Tumor-associated myeloid cells in cancer immunotherapy

J Hematol Oncol. 2023 Jul 6;16(1):71. doi: 10.1186/s13045-023-01473-x.

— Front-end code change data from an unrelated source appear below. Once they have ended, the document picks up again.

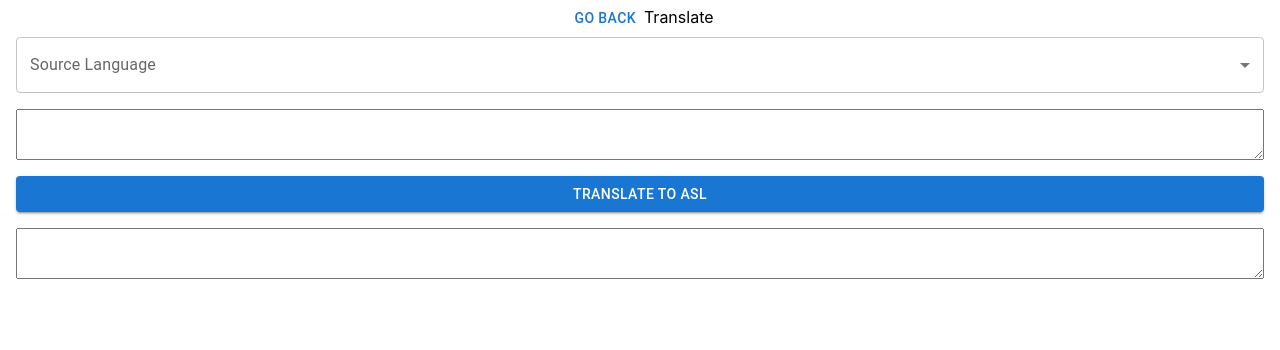
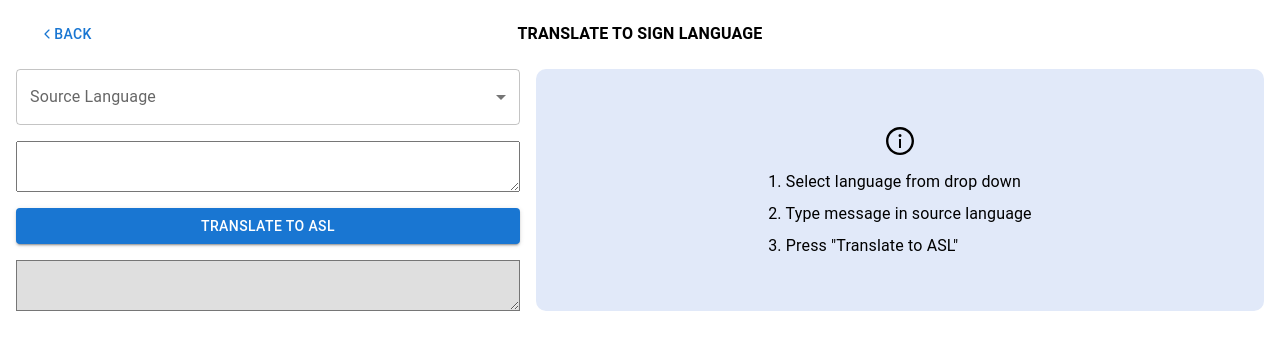
Before and after one commit to saurabsen/nwHacks2023, a React (Create React App) app in the folder frontend/: page /translate in a window 1280 px wide. Shown: the top 350 px of the page. Built offline with nearby package versions, Linux system fonts and the light colour scheme; a web font is replaced by a local one.

Commit message:
Fix ui in Menu, Capture, Translate screens

```diff
--- /dev/null
+++ b/frontend/src/components/Header.jsx
@@ -0,0 +1,36 @@
+import React from 'react'
+import { Box } from '@mui/system';
+import { Button, Typography } from '@mui/material';
+import { useNavigate } from 'react-router-dom';
+import { IoIosArrowBack } from 'react-icons/io'
+
+export const Header = ({pageName}) => {
+  const navigator = useNavigate();
+
+  return (
+    <Box
+    sx={{
+      display: "flex",
+      alignItems: "center",
+      px: "1rem",
+      my: "1rem",
+    }}
+  >
+    <Box sx={{ width: "100px" }}>
+      <Button
+        onClick={() => {
+          navigator('/');
+        }}
+      >
+        <IoIosArrowBack />  Back
+      </Button>
+    </Box>
+    <Typography
+      sx={{ flexGrow: 1, fontWeight: "Bold", textTransform: "uppercase" }}
+    >
+      {pageName}
+    </Typography>
+    <Box sx={{ width: "100px" }}></Box>
+  </Box>
+)
+}
--- a/frontend/src/view/Capture.jsx
+++ b/frontend/src/view/Capture.jsx
@@ -1,4 +1,5 @@
 import React, { useRef, useEffect, useState } from "react";
+import { BsCameraVideoOffFill } from "react-icons/bs";
 import { Navigate, useNavigate } from "react-router-dom";
 import {
   Button,
@@ -11,6 +12,7 @@ import {
   Switch,
 } from "@mui/material";
 import { LanguageSelect } from "../components/LanguageSelect";
+import { Header } from "../components/Header";
 import { Box } from "@mui/system";
 import * as tf from "@tensorflow/tfjs";
 import Webcam from "react-webcam";
@@ -19,15 +21,14 @@ import { drawRect, getText } from "../utilities";
 import "./Capture.css";
 
 export const Capture = () => {
-  const navigator = useNavigate();
   const [engText, setEngText] = useState([]);
   const [engTextOutput, setEngTextOutput] = useState("");
   const [translatedText, setTranslatedText] = useState("");
   const [cameraToggle, setCameraToggle] = useState(false);
 
   const translateText = (text) => {
-    setTranslatedText(text)
-  }
+    setTranslatedText(text);
+  };
 
   // Add string to engText if its not found in engText
   const handleEngTextUpdate = (newText) => {
@@ -48,8 +49,10 @@ export const Capture = () => {
 
   useEffect(() => {
     const textSet = new Set(engText);
-    let outText = ''
-    textSet.forEach(text => {outText = outText + ' ' + text})
+    let outText = "";
+    textSet.forEach((text) => {
+      outText = outText + " " + text;
+    });
     setEngTextOutput(outText.toLowerCase());
     // console.log(engText);
   }, [engText]);
@@ -145,85 +148,135 @@ export const Capture = () => {
 
   return (
     <>
-      <Button
-        onClick={() => {
-          navigator(-1);
+      <Header pageName="Record Sign Language" />
+      <Grid container xs={12} sx={{ width: "100%", px: "1rem", m: 0 }}>
+        <Grid
+          item
+          xs={12}
+          md={8}
+          sx={{
+            px: "1rem",
           }}
         >
-        Go back
-      </Button>
-      Capture
-      <Grid
-        container
-        sm={12}
-        spacing={2}
-        sx={{ width: "100%", paddingLeft: "1rem", paddingRight: "1rem" }}
-      >
-        <Grid item sm={12} md={6}>
           {/* Add stop camera button */}
           {/* Add translate button */}
-          <FormGroup>
-            <FormControlLabel
-              control={
-                <Switch checked={cameraToggle} onChange={handleCameraToggle} />
-              }
-              label="Camera"
-            />
-          </FormGroup>
           <Box
             sx={{
-              border: "1px solid black",
-              position: "relative",
+              width: "100%",
+              pt: "30px",
+              display: "flex",
+              flexDirection: "column",
+              alignItems: "center",
+              backgroundColor: "#e1e9f9",
+              borderRadius: "10px",
+            }}
+          >
+            <Box
+              sx={{
+                // border: "1px solid black",
                 width: "100%",
                 minHeight: "480px",
               }}
               >
               {cameraToggle ? (
-              <>
+                <Box sx={{
+                  mx: 'auto',
+                  minHeight: 480,
+                  width: '100%',
+                }}>
+                  <Box sx={{
+                    position: "relative",
+                    width: '100%',
+                    height: '100%',
+                    // pt: '75%',
+                  }}>
                     <Webcam
                       ref={webcamRef}
                       muted={true}
                       style={{
                         position: "absolute",
+                        top: 0,
+                        bottom: 0,
                         left: 0,
                         right: 0,
                         textAlign: "center",
                         zindex: 9,
                         width: "100%",
                         height: 480,
+                        // height: '100%',
                       }}
                       />
                     <canvas
                       ref={canvasRef}
                       style={{
                         position: "absolute",
+                        top: 0,
+                        bottom: 0,
                         left: 0,
                         right: 0,
                         textAlign: "center",
                         zindex: 8,
                         width: "100%",
                         height: 480,
+                        // height: '100%',
                       }}
                     />
-              </>
+                  </Box>
+                </Box>
               ) : (
-              <></>
+                <Box
+                  sx={{
+                    minHeight: "480px",
+                    display: "flex",
+                    flexDirection: "column",
+                    alignItems: "center",
+                    justifyContent: "center",
+                  }}
+                >
+                  <BsCameraVideoOffFill style={{ width: "40", height: "40" }} />
+                  <Typography>Activate camera to start</Typography>
+                </Box>
               )}
             </Box>
+            <FormGroup>
+              <FormControlLabel
+                control={
+                  <Switch
+                    checked={cameraToggle}
+                    onChange={handleCameraToggle}
+                  />
+                }
+                label="Camera"
+              />
+            </FormGroup>
+          </Box>
         </Grid>
-        <Grid item sm={12} md={6} sx={{mt: {sm: '2rem'}}}>
-          <Box sx={{pt: '13px', display: 'flex', flexDirection: 'column', gap: '2rem'}}>
+        <Grid item xs={12} md={4} sx={{ mt: { xs: "2rem", md: 0 }, mb: { xs: '3rem', md: 0 } }}>
+          <Box
+            sx={{
+              display: "flex",
+              flexDirection: "column",
+              gap: "2rem",
+              mb: '1rem'
+            }}
+          >
             <Box>
               <Typography>English Translation</Typography>
               <TextareaAutosize
                 minRows={3}
                 value={engTextOutput}
-                style={{width: '100%'}}
+                style={{ width: "100%" }}
               ></TextareaAutosize>
             </Box>
             <Box>
               <FormControl style={{ width: "100%" }}>
-                <LanguageSelect idName="Capture" label="Target Language" sourceText={engTextOutput} sourceLang="EN" translateText={translateText} />
+                <LanguageSelect
+                  idName="Capture"
+                  label="Target Language"
+                  sourceText={engTextOutput}
+                  sourceLang="EN"
+                  translateText={translateText}
+                />
               </FormControl>
             </Box>
             <Box>
@@ -231,11 +284,13 @@ export const Capture = () => {
               <TextareaAutosize
                 minRows={3}
                 value={translatedText}
-                style={{width: '100%'}}
+                style={{ width: "100%" }}
               ></TextareaAutosize>
             </Box>
           </Box>
-          <Button variant="contained" onClick={resetText}>Reset</Button>
+          <Button variant="contained" onClick={resetText}>
+            Reset Text
+          </Button>
         </Grid>
       </Grid>
     </>
--- a/frontend/src/view/Menu.jsx
+++ b/frontend/src/view/Menu.jsx
@@ -8,7 +8,7 @@ import "../assets/font.css";
 
 export const Menu = () => {
   return (
-    <>
+    <Box sx={{mx: {xs: '1rem', sm: 'auto'}}}>
       <Box
         sx={{
           width: "300px",
@@ -45,7 +45,6 @@ export const Menu = () => {
             gap: "1rem",
           }}
         >
-          {/* Camera icon */}
           <Link
             to={"/capture/"}
             style={{ width: "100%", textDecoration: "none" }}
@@ -54,7 +53,6 @@ export const Menu = () => {
               Record ASL
             </Button>
           </Link>
-          {/* keyboard icon */}
           <Link
             to={"/translate/"}
             style={{ width: "100%", textDecoration: "none" }}
@@ -63,16 +61,8 @@ export const Menu = () => {
               Translate ASL
             </Button>
           </Link>
-          <Link
-            to={"/letters/"}
-            style={{ width: "100%", textDecoration: "none" }}
-          >
-            <Button variant="contained" sx={{ width: "100%" }}>
-              Letters to ASL
-            </Button>
-          </Link>
         </Box>
       </Paper>
-    </>
+    </Box>
   );
 };
--- a/frontend/src/view/Translate.jsx
+++ b/frontend/src/view/Translate.jsx
@@ -1,7 +1,8 @@
 import React, { useState, createRef } from 'react'
 import { useNavigate } from 'react-router-dom'
-import { Button, TextareaAutosize, Select, MenuItem, Typography, FormControl, InputLabel } from '@mui/material'
+import { Button, TextareaAutosize,  FormControl, Grid, Typography } from '@mui/material'
 import { LanguageSelect } from '../components/LanguageSelect'
+import { Header } from '../components/Header'
 import { Box } from '@mui/system'
 import './Capture.css'
 import { useEffect } from 'react'
@@ -10,6 +11,7 @@ import {
   goToNextVideo,
   goToPreviousVideo
 } from "reactjs-video-playlist-player";
+import { AiOutlineInfoCircle } from 'react-icons/ai'
 
 import './Translate.css';
 
@@ -70,24 +72,50 @@ export const Translate = () => {
 
   return (
     <>
-      <Button
-        onClick={() => {
-          navigator(-1);
-        }}
-      >
-        Go back
-      </Button>
-      Translate
+      <Header pageName="Translate to Sign Language" />
 
-      <Box style={{paddingLeft: '1rem', paddingRight: '1rem', display: 'flex', flexDirection: 'column', gap: '1rem'}}>
+      <Grid container xs={12} sx={{px: '1rem'}}>
+        <Grid item xs={12} md={5} sx={{
+          display: 'flex',
+          flexDirection: 'column',
+          gap: '1rem',
+          pr: '1rem',
+          pb: {xs: '3rem', md: 0}
+        }}>
           <FormControl style={{width: '100%'}}>
             <LanguageSelect idName="Capture" label="Source Language" sourceText={sourceText} targetLang="EN" translateText={translateText} />
           </FormControl>
           <TextareaAutosize minRows={3} onChange={(e) => setSourceText(e.target.value)} value={sourceText}></TextareaAutosize>
           <Button variant="contained" onClick={translateToASL}>Translate to ASL</Button>
-        <TextareaAutosize minRows={3} value={translatedText}></TextareaAutosize>
-        {runPlayer &&
-          <Playlist playlistParams={params} />
+          <TextareaAutosize readOnly={true} minRows={3} value={translatedText} style={{backgroundColor: '#dfdfdf'}}></TextareaAutosize>
+
+        </Grid>
+        <Grid item xs={12} md={7} sx={{
+          backgroundColor: '#e1e9f9',
+          borderRadius: '10px',
+          py: '1rem',
+          mr: {xs: '1rem', md: 0}
+        }}>
+          {runPlayer ?
+            <Playlist playlistParams={params} /> :
+            <Box sx={{width: '100%', height: '100%', display: 'grid', placeItems: 'center'}}>
+              <Box>
+                <Typography sx={{fontSize: '2rem'}}>
+                  <AiOutlineInfoCircle />
+                </Typography>
+                <Box sx={{width: 'fit-content', textAlign: 'left', display: 'flex', flexDirection: 'column', gap: '.5rem'}}>
+                  <Typography>
+                    1. Select language from drop down
+                  </Typography>
+                  <Typography>
+                    2. Type message in source language
+                  </Typography>
+                  <Typography>
+                    3. Press "Translate to ASL"
+                  </Typography>
+                </Box>
+              </Box>
+            </Box>
           }
           {/* {videoArray.map((video, i) =>
             <Box key={i} style={{border: '1px solid black', width: '640px', height: '360px'}}>
@@ -96,7 +124,8 @@ export const Translate = () => {
               </video>
             </Box>
           )} */}
-      </Box>
+        </Grid>
+      </Grid>
 
     </>
   );
--- /dev/null
+++ b/package.json
@@ -0,0 +1,5 @@
+{
+  "dependencies": {
+    "react-icons": "^4.7.1"
+  }
+}
```
Also changed, not shown: 1 other file (tests, documents, lock files or other folders). Lines whose indentation alone changed are shown as unchanged.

Tumor-associated myeloid cells (TAMCs) are among the most important immune cell populations in the tumor microenvironment, and play a significant role on the efficacy of immune checkpoint blockade. Understanding the origin of TAMCs was found to be the essential to determining their functional heterogeneity and, developing cancer immunotherapy strategies. While myeloid-biased differentiation in the bone marrow has been traditionally considered as the primary source of TAMCs, the abnormal differentiation of splenic hematopoietic stem and progenitor cells, erythroid progenitor cells, and B precursor cells in the spleen, as well as embryo-derived TAMCs, have been depicted as important origins of TAMCs. This review article provides an overview of the literature with a focus on the recent research progress evaluating the heterogeneity of TAMCs origins. Moreover, this review summarizes the major therapeutic strategies targeting TAMCs with heterogeneous sources, shedding light on their implications for cancer antitumor immunotherapies.

Keywords: Cancer immunotherapy; Immune checkpoint blockade; Immune evasion; Myelopoiesis; Tumor associated myeloid cells; Tumor microenvironment.

Publication types

  • Review
  • Research Support, Non-U.S. Gov't

MeSH terms

  • Bone Marrow / pathology
  • Hematopoietic Stem Cells
  • Humans
  • Immunotherapy
  • Myeloid Cells
  • Neoplasms*
  • Tumor Microenvironment